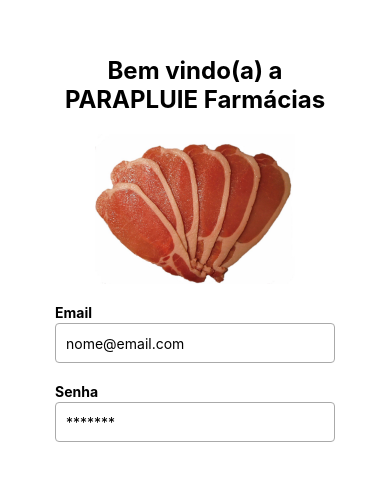
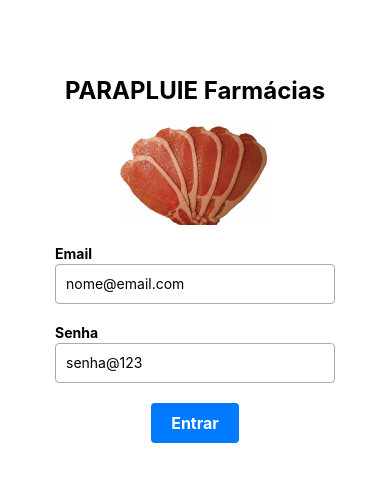
Before and after one commit to branquinho91/PARAPLUIE, a React Native app: screen /Login in a window 390 px wide. Shown: the part 163-644 px from the top of the page. Built offline with nearby package versions, Linux system fonts and the light colour scheme.

Commit message:
Refactor code to update Login page and add login functionality

```diff
--- a/src/pages/Login.tsx
+++ b/src/pages/Login.tsx
@@ -2,16 +2,27 @@
 import { View, TouchableOpacity, StyleSheet, TextInput, Text, Image } from "react-native";
 
 const Login = () => {
+  const [email, setEmail] = useState("");
+  const [password, setPassword] = useState("");
+
+  const handleLogin = () => {
+    console.log(email + " " + password);
+  };
+
   return (
     <View style={styles.container}>
-      <Text style={styles.header}>Bem vindo(a) a PARAPLUIE Farmácias</Text>
+      <Text style={styles.header}>PARAPLUIE Farmácias</Text>
       <Image source={require("../../assets/BACON_HOLDER.jpg")} style={styles.image} />
 
       <Text style={styles.text}>Email</Text>
       <TextInput style={styles.input} placeholder="nome@email.com" autoCapitalize="none" keyboardType="email-address" />
 
       <Text style={styles.text}>Senha</Text>
-      <TextInput style={styles.input} placeholder="*******" secureTextEntry />
+      <TextInput style={styles.input} placeholder="senha@123" secureTextEntry />
+
+      <TouchableOpacity style={styles.button} onPress={handleLogin}>
+        <Text style={styles.textButton}>Entrar</Text>
+      </TouchableOpacity>
     </View>
   );
 };
@@ -49,9 +60,22 @@
     padding: 10,
   },
   image: {
-    width: 200,
-    height: 150,
+    width: 150,
+    height: 100,
     marginBottom: 20,
+  },
+  button: {
+    width: "25%",
+    height: 40,
+    backgroundColor: "#007bff",
+    borderRadius: 4,
+    alignItems: "center",
+    justifyContent: "center",
+  },
+  textButton: {
+    color: "#fff",
+    fontWeight: "bold",
+    fontSize: 16,
   },
 });
 
```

PROBLEM TO WORK ON: Exactly how many lines in the material above mention the word "handleLogin"? Give the number and nothing besides.

TASK OUTPUT: 2